Moses’ treatise on the fleetingness of life is recorded in Psalm 90. He laments, “For in your sight a thousand years are like yesterday that passes by, like a few hours in the night. You end [our] lives; [we] sleep. [We] are like grass that grows in the morning—in the morning it sprouts and grows; by evening it withers and dries up.”
He continues, “Our lives last seventy years or, if we are strong, eighty years. Teach us to number our days carefully so that we may develop wisdom in our hearts.”
In the same vein, David cries, “O Lord, make me know the end and what is the measure of my days; let me know how fleeting I am” (Psalm 39:4).
What does it mean to number our days? The answer is twofold. First, we live every day as though it were our last. Second, we make plans for how we will spend the future we pray God grants us here on this earth.
If I knew that today was my last, I would spend a lot more time with my husband, children, friends and family and a lot less time mindlessly scrolling through Facebook, Instagram or Pinterest.
I would make sure that they knew I loved them. We would play games, dance, sing and laugh until our bellies hurt. We would read the Bible and pray together.
I would make sure that they knew how great our God is and how I never could have made it through this life without Him. I would recount all of the ways He provided for me and would tell stories of the miracles I have seen.
But odds are good that today won’t be the last day of my life, and I pray that I have many more ahead of me. In light of that fact, how I spend my time now directly impacts what my future will hold.
Author Lara Casey asks this thought-provoking question in her book “Make It Happen”: “What will be important to you when you are 80?” Again, when I am entering my golden years, I can’t imagine I am going to care much about the new Netflix series everyone is binge-watching or what someone said about my political or religious beliefs on social media.

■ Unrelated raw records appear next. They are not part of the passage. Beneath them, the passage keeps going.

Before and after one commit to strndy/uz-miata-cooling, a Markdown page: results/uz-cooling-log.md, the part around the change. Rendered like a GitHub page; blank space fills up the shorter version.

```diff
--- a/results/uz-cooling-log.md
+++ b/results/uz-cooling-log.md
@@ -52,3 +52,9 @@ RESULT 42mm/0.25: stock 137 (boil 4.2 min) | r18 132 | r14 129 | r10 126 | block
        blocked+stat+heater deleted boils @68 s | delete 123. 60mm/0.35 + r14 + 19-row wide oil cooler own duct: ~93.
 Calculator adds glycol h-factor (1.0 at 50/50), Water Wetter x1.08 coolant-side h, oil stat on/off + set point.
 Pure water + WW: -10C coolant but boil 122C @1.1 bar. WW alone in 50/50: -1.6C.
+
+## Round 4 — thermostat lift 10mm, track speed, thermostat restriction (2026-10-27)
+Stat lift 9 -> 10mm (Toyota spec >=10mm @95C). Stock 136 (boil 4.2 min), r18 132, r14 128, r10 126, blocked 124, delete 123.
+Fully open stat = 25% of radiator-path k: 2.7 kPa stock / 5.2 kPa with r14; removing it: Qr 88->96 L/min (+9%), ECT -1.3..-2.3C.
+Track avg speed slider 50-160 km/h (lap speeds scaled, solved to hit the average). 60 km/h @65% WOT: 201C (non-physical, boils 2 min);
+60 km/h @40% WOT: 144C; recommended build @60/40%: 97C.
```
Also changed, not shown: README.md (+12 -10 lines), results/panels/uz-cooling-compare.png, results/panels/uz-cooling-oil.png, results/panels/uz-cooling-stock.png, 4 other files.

At that point in life, the most important thing to me will be the relationships I have built with my husband and daughters (and grandchildren, yikes!). I want to have used my words, both spoken and written, to tell of God’s glory and to point people to Him in all that I say and do. I want to be able to travel and be active well into old age.
Those things don’t just happen by accident. They require purposeful planning and daily cultivation now. I must schedule quality time with my family, but also be open to the spontaneous memory-making moments when they come. Eating healthy and exercising must become daily priorities. In order to share the truths of God’s word with others, I must read, study and memorize the Bible.

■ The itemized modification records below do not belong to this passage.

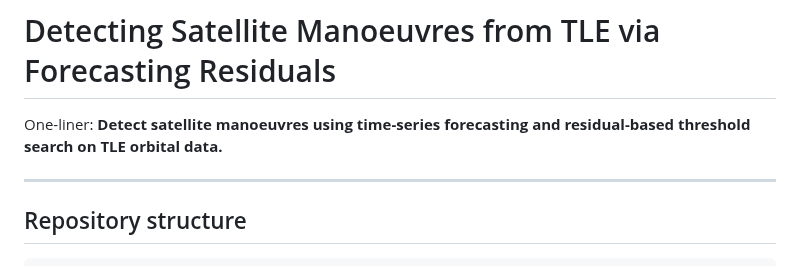
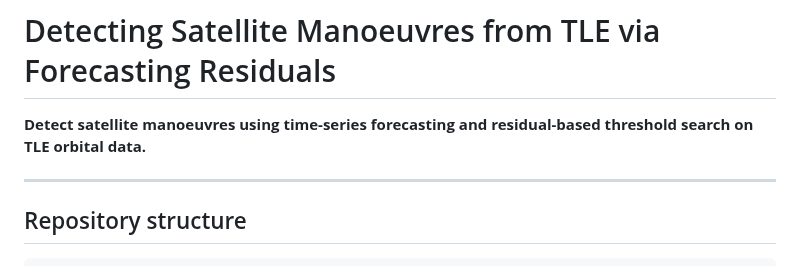
Before and after one commit to meixuan0820/project_final, a Markdown page: README.md, the part around the change. GitHub-like rendering.

```diff
--- a/README.md
+++ b/README.md
@@ -1,6 +1,6 @@
 # Detecting Satellite Manoeuvres from TLE via Forecasting Residuals
 
-One-liner: **Detect satellite manoeuvres using time-series forecasting and residual-based threshold search on TLE orbital data.**
+**Detect satellite manoeuvres using time-series forecasting and residual-based threshold search on TLE orbital data.**
 
 ---
 
```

How would you spend your day if you knew it was your last? What are you doing now to create the future you dream about having? Don’t wait until tomorrow to answer those questions, for tomorrow may never come.